Ahmed al-Jarba, the leader of the Syrian National Coalition (SNC), has called for the unification of all rebel and opposition groups fighting Syrian President Bashar al-Assad regime, citing that the "rules of the game has changed." Now into the 29th month of bloody fighting, the call for unification is actually the best move for all parties involved in opposing al-Assad, including uncertain nations such as the United States. If al-Jarba's plan comes to fruition, three strategic benefits will occur. The rebels will be able to coordinate large-scale offensives. Fringe Islamic groups will be isolated from the main opposition contingency, legitimizing the rebels. On-the-fence actors and countries could enter or support the conflict and finally remove Assad.
The first benefit is also the first step. Al-Jarba's plan involves unifying the army under the command structure of the Free Syrian Army (FSA). Shortly after the plan was announced, the FSA's Chief of Staff Salim Idris traveled to the coastal region of Latakia, where loosely-organized rebel groups have made substantial territorial gains.
By increasing coordination with the rebels in Latakia, the FSA has already streamlined its campaign. However, if the rebels were able to not just coordinate, but also share a centralized command structure, operations would be much smoother. Changing a plethora of rebel groups into one large organized military force would create a larger and deadlier foe for al-Assad's fearsome army. The territorial gains today would pale in comparison to an organized army's system of linked strongholds.
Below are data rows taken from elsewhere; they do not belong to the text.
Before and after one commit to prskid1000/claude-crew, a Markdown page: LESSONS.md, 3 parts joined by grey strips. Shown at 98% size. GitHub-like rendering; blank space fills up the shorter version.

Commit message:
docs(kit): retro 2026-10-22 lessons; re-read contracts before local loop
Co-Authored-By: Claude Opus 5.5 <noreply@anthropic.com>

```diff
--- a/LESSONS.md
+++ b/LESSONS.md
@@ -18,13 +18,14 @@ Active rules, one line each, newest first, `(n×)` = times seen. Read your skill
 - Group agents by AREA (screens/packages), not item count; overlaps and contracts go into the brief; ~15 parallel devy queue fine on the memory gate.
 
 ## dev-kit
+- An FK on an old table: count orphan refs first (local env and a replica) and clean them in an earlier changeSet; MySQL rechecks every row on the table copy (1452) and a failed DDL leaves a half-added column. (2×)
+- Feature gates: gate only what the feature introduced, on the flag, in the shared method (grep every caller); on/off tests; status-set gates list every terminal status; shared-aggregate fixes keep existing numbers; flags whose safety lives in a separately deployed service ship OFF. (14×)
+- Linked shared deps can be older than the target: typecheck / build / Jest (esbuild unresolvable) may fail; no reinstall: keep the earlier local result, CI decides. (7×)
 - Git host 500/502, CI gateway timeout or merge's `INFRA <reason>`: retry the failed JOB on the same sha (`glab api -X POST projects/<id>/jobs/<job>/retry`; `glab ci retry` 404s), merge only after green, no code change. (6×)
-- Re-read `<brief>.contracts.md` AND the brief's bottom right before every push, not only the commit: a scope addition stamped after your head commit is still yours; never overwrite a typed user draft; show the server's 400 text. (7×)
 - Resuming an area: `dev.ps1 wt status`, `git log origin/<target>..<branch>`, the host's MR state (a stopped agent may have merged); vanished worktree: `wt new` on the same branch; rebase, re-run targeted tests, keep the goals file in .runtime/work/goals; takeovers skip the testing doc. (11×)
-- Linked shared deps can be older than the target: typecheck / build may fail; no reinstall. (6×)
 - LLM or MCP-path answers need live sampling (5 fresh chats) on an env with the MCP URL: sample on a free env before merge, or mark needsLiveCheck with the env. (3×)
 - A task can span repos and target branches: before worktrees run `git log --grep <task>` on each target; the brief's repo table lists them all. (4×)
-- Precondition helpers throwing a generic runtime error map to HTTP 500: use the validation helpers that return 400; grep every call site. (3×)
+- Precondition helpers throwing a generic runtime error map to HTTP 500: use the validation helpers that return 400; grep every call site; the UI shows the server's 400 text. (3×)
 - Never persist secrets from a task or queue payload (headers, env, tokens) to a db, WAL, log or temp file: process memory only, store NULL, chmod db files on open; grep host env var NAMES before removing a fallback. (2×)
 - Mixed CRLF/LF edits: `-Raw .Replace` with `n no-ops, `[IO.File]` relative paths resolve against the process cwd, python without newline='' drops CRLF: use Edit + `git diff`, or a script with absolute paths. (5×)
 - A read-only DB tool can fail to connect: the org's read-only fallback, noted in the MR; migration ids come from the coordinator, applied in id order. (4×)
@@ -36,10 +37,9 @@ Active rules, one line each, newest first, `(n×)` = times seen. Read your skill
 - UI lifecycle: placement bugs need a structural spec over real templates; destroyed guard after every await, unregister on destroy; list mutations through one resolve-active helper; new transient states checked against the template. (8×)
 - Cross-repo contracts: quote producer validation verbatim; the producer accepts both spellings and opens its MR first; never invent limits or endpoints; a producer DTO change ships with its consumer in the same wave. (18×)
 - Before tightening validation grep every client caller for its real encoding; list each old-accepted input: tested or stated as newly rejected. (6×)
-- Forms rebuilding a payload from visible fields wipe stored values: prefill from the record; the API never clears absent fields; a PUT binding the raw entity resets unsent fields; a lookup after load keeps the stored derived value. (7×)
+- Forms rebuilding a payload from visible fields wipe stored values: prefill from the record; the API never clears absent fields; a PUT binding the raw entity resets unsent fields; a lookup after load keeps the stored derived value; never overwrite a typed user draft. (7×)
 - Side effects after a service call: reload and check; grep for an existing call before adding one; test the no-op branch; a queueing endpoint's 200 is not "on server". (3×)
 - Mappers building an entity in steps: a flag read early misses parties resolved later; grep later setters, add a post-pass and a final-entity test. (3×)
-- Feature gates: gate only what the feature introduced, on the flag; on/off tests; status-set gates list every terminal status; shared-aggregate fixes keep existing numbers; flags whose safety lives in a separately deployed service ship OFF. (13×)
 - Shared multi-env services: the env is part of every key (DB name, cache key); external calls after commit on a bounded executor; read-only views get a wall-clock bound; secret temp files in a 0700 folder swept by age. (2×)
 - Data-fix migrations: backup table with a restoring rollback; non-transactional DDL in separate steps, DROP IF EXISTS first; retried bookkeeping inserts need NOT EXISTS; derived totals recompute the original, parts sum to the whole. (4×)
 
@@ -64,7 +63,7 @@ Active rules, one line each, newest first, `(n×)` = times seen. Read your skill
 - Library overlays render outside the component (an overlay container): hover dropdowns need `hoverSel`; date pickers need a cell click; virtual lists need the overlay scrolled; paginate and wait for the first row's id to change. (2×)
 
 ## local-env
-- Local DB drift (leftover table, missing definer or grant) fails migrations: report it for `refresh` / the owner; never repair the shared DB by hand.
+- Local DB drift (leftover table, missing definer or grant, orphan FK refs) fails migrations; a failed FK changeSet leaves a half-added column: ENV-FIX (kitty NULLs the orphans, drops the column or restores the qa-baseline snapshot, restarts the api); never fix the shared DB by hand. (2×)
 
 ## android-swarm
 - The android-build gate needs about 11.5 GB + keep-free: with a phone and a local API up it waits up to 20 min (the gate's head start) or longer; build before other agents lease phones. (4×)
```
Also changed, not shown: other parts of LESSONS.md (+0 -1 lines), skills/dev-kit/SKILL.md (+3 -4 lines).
Additionally, the move would marginalize Islamic radical groups, which have been a major problem for a while. Many of the Al-Qaeda backed groups have completely ignored Idris's command and the rest of the FSA and SNC for that matter. There have been reports of the Islamic rebels fighting with moderate FSA-friendly rebels and murders of non-combatants. Given their track record, these Islamist rebels aren't going to unify, and that's for the better. If the moderate rebels that make up the majority of the opposition can unite, the Al-Qaeda linked Islamists will be a separate minority, paving the way for further action.
Finally, for countries such as the United States, it's been difficult to pledge support or even know what's happening on the ground given the diversity of rebel groups. While many countries don't support al-Assad, it's difficult to jump into the conflict in any capacity. The government's recent deployment of heavilyarmed Hezbollah fighters has emphasized the FSA's need for supplies, but there's a lack of accountability and legitimacy which undermines attempts at aid. If the rebels unified and proved to be a legitimate force, however, then they could gather more support. The recent assessment by the CIA making Syria the number one priority means that the U.S. has to change policy on Syria. Unification is the answer to all these problems.
Whether this works is ultimately up to the will of the rebel groups. It probably won't be easy, and it probably won't be fast. However, al-Jarba has the best plan, and it's about time.